Fourth, to me, the most significant lines in the entire essay were the last two, where they write “the heart of the matter is not necessarily how to define a state of Palestine. It is, in a sense it always has been, how to define the state of Israel.” Again, they didn’t explain what they meant by this, so it’s hard to know what they were trying to say. The implication, however, is that Israel still has to decide what kind of state it is going to be. Will it be a modern secular democracy with a certain Jewish character, but where non-Jews are fully equal citizens both de jure and de facto? If so, then two states will work, and the two conflicting narratives about the past could gradually cease to matter very much. In the most optimistic scenario, the whole sorry history of the Zionist-Arab conflict might eventually be regarded as a painful historical episode but not part of anyone’s future agenda, much as Alsace-Lorraine eventually ceased to be an issue between France and Germany. Or will Israel continue to pursue the dream of Greater Israel, increasingly fueled by ethno-religious claims and the growing political power of religious extremists? If so, then it will become an apartheid state and will eventually face a Palestinian struggle for democratic rights. Again: what sort of state will it become? Needless to say, these different visions will have far-reaching implications for relations between Israel and its neighbors, the rest of the world, and between Israel and the Jewish diaspora. Again, I wish Agha and Malley had been less coy in raising this important set of issues.
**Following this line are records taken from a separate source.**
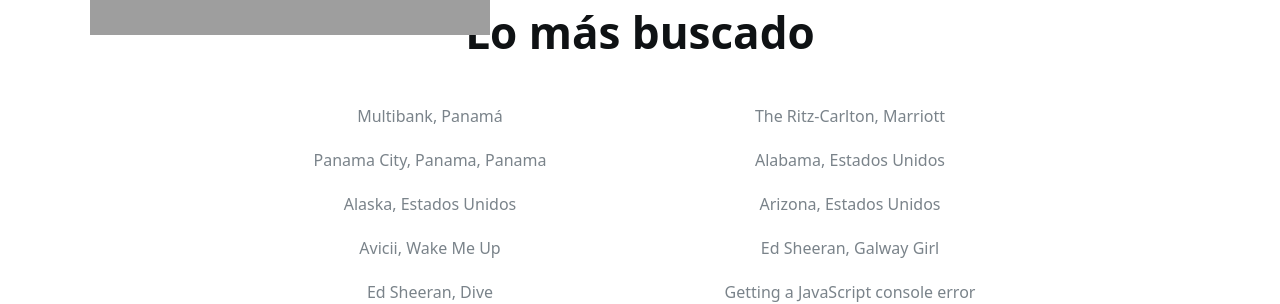
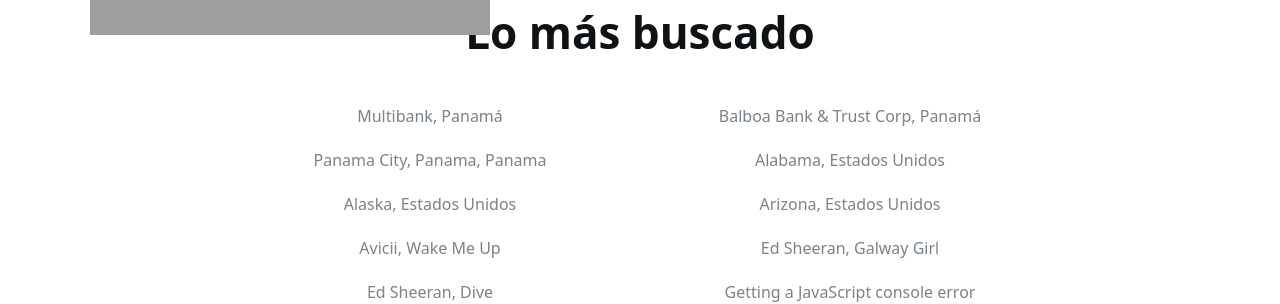
Before and after one commit to jelmii/jelmii.github.io, a Jekyll site: the page built from index.md, in a window 1280 px wide and 900 px high, scrolled down 997 px. Shown: the part 155-459 px from the top of the window. Built offline with Jekyll 4.4.1, drawn with Linux system fonts in a browser that asks for light colours.

Commit message:
Update collections.md

```diff
--- a/_docs/collections.md
+++ b/_docs/collections.md
@@ -1,6 +1,6 @@
 ---
 layout: doc
-title: The Ritz-Carlton, Marriott
+title: Balboa Bank & Trust Corp, Panamá
 subtitle: THE GOLD STANDARD, The Ritz-Carlton inspires life's most meaningful journeys..
 author:
 tags: featured
```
Finally, by far the most frustrating part of the essay was the complete absence of any prescriptions: what do Agha and Malley think that Israel, the Palestinians, the United States, or the international community should DO at the present juncture? And that brings me back to a question I’ve raised before: if the two-state solution fails, what then?
Uriel Sinai/Getty Images
Marc Lynch is associate professor of political science and international affairs at George Washington University, where he is the director of the Institute for Middle East Studies and of the Project on Middle East Political Science. He is also a non-resident senior fellow at the Center for a New American Security. He is the author of The Arab Uprising (March 2012, PublicAffairs).
He publishes frequently on the politics of the Middle East, with a particular focus on the Arab media and information technology, Iraq, Jordan, Egypt, and Islamist movements.| Marc Lynch |